WORK TO BE COMPLETED: In your reply, repeat every entry exactly and skip over each picture.

··· DATA RECORDS

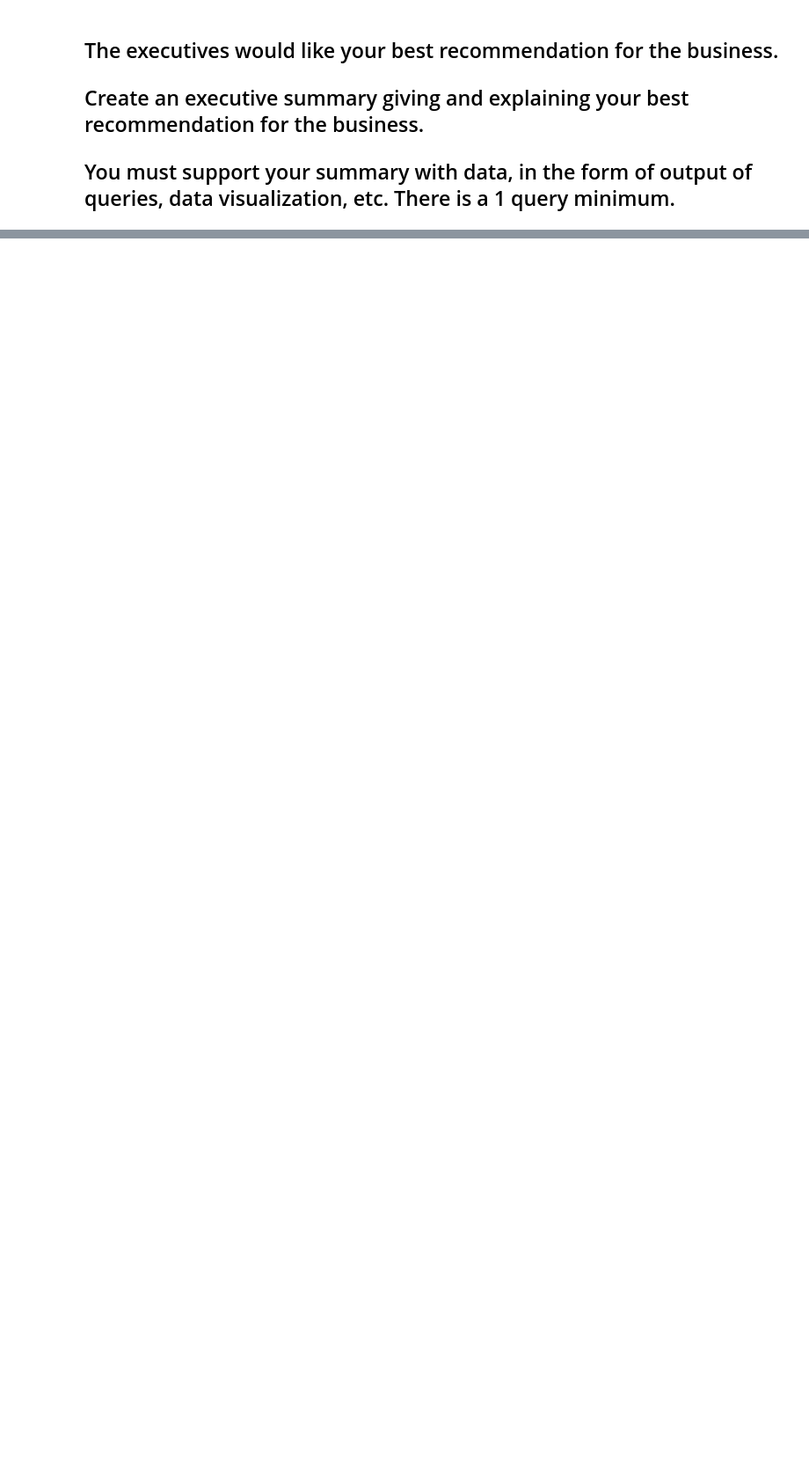
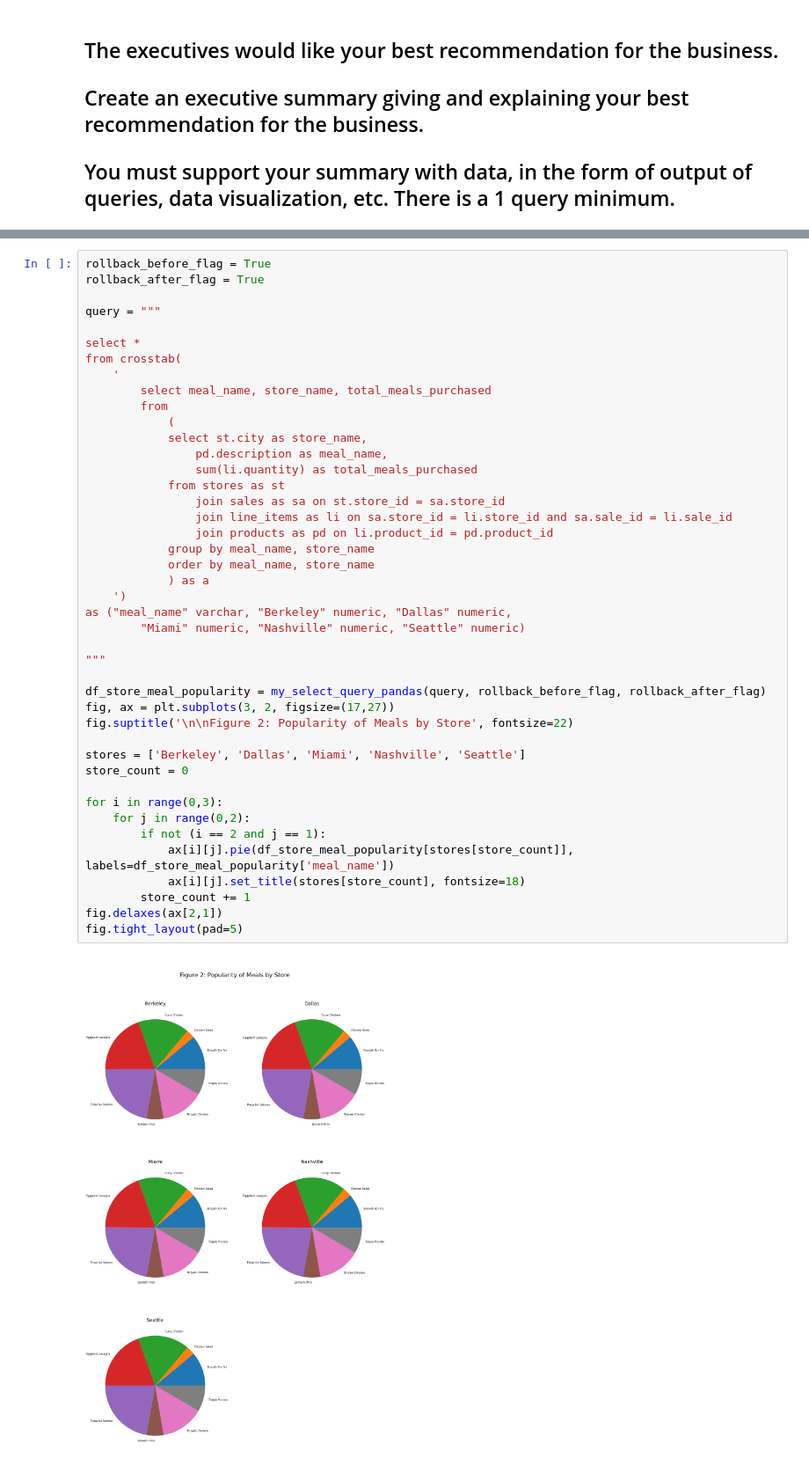
Before and after one commit to scabanela-ischool/Data_Engineering_Proj1_Querying, a Jupyter notebook: project_1_6.ipynb, the cells around one changed output, grey strips where cells are left out. Shown: that part at 88% size. Drawn from its saved outputs; the diff is of its cells as text; blank space fills up the shorter version.

```diff
--- a/project_1_6.ipynb
+++ b/project_1_6.ipynb
@@ -235,0 +121,45 @@ my_select_query_pandas(query, rollback_before_flag, rollback_after_flag)
+# %%
+rollback_before_flag = True
+rollback_after_flag = True
+
+query = """
+
+select *
+from crosstab(
+    '
+        select meal_name, store_name, total_meals_purchased
+        from
+            (
+            select st.city as store_name,
+                pd.description as meal_name,
+                sum(li.quantity) as total_meals_purchased
+            from stores as st
+                join sales as sa on st.store_id = sa.store_id
+                join line_items as li on sa.store_id = li.store_id and sa.sale_id = li.sale_id
+                join products as pd on li.product_id = pd.product_id
+            group by meal_name, store_name
+            order by meal_name, store_name
+            ) as a
+    ')
+as ("meal_name" varchar, "Berkeley" numeric, "Dallas" numeric,
+        "Miami" numeric, "Nashville" numeric, "Seattle" numeric)
+
+"""
+
+df_store_meal_popularity = my_select_query_pandas(query, rollback_before_flag, rollback_after_flag)
+fig, ax = plt.subplots(3, 2, figsize=(17,27))
+fig.suptitle('\n\nFigure 2: Popularity of Meals by Store', fontsize=22)
+
+stores = ['Berkeley', 'Dallas', 'Miami', 'Nashville', 'Seattle']
+store_count = 0
+
+for i in range(0,3):
+    for j in range(0,2):
+        if not (i == 2 and j == 1):
+            ax[i][j].pie(df_store_meal_popularity[stores[store_count]], labels=df_store_meal_popularity['meal_name'])
+            ax[i][j].set_title(stores[store_count], fontsize=18)
+        store_count += 1
+fig.delaxes(ax[2,1])
+fig.tight_layout(pad=5)
+# %% [output]
+[figure, added]
```
Also changed, not shown: parts of 14 cells of this notebook.
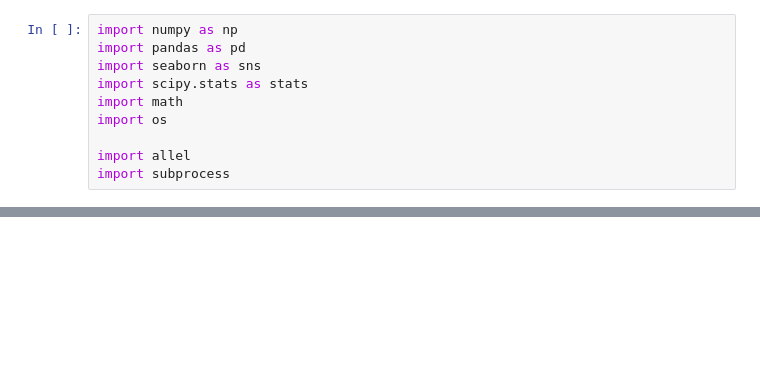
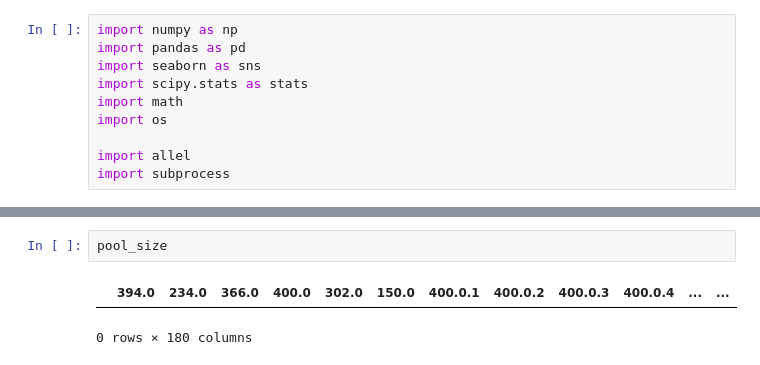
Before and after one commit to Tatianabellagio/slim_grenenet, a Jupyter notebook: baypass/gen_baypass_input.ipynb, the cells around one changed output, grey strips where cells are left out. Saved outputs shown, nothing was run; the diff lists cells and outputs as text; blank space fills up the shorter version.

```diff
--- a/baypass/gen_baypass_input.ipynb
+++ b/baypass/gen_baypass_input.ipynb
@@ -68,0 +129,5 @@ pd.DataFrame(pool_size).T.to_csv('baypass/pool_size_slim', header=None, sep = '
+# %%
+pool_size
+# %% [output]
+|  | 394.0 | 234.0 | 366.0 | 400.0 | 302.0 | 150.0 | 400.0.1 | 400.0.2 | 400.0.3 | 400.0.4 | ... | ... |
+0 rows × 180 columns
```
Also changed, not shown: parts of 35 cells of this notebook, 22 other files.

······

OUTPUT FOR THIS EXERCISE:
Before and after one commit to scabanela-ischool/Data_Engineering_Proj1_Querying, a Jupyter notebook: project_1_6.ipynb, the cells around one changed output, grey strips where cells are left out. Shown: that part at 88% size. Drawn from its saved outputs; the diff is of its cells as text; blank space fills up the shorter version.

```diff
--- a/project_1_6.ipynb
+++ b/project_1_6.ipynb
@@ -235,0 +121,45 @@ my_select_query_pandas(query, rollback_before_flag, rollback_after_flag)
+# %%
+rollback_before_flag = True
+rollback_after_flag = True
+
+query = """
+
+select *
+from crosstab(
+    '
+        select meal_name, store_name, total_meals_purchased
+        from
+            (
+            select st.city as store_name,
+                pd.description as meal_name,
+                sum(li.quantity) as total_meals_purchased
+            from stores as st
+                join sales as sa on st.store_id = sa.store_id
+                join line_items as li on sa.store_id = li.store_id and sa.sale_id = li.sale_id
+                join products as pd on li.product_id = pd.product_id
+            group by meal_name, store_name
+            order by meal_name, store_name
+            ) as a
+    ')
+as ("meal_name" varchar, "Berkeley" numeric, "Dallas" numeric,
+        "Miami" numeric, "Nashville" numeric, "Seattle" numeric)
+
+"""
+
+df_store_meal_popularity = my_select_query_pandas(query, rollback_before_flag, rollback_after_flag)
+fig, ax = plt.subplots(3, 2, figsize=(17,27))
+fig.suptitle('\n\nFigure 2: Popularity of Meals by Store', fontsize=22)
+
+stores = ['Berkeley', 'Dallas', 'Miami', 'Nashville', 'Seattle']
+store_count = 0
+
+for i in range(0,3):
+    for j in range(0,2):
+        if not (i == 2 and j == 1):
+            ax[i][j].pie(df_store_meal_popularity[stores[store_count]], labels=df_store_meal_popularity['meal_name'])
+            ax[i][j].set_title(stores[store_count], fontsize=18)
+        store_count += 1
+fig.delaxes(ax[2,1])
+fig.tight_layout(pad=5)
+# %% [output]
+[figure, added]
```
Also changed, not shown: parts of 14 cells of this notebook.
Before and after one commit to Tatianabellagio/slim_grenenet, a Jupyter notebook: baypass/gen_baypass_input.ipynb, the cells around one changed output, grey strips where cells are left out. Saved outputs shown, nothing was run; the diff lists cells and outputs as text; blank space fills up the shorter version.

```diff
--- a/baypass/gen_baypass_input.ipynb
+++ b/baypass/gen_baypass_input.ipynb
@@ -68,0 +129,5 @@ pd.DataFrame(pool_size).T.to_csv('baypass/pool_size_slim', header=None, sep = '
+# %%
+pool_size
+# %% [output]
+|  | 394.0 | 234.0 | 366.0 | 400.0 | 302.0 | 150.0 | 400.0.1 | 400.0.2 | 400.0.3 | 400.0.4 | ... | ... |
+0 rows × 180 columns
```
Also changed, not shown: parts of 35 cells of this notebook, 22 other files.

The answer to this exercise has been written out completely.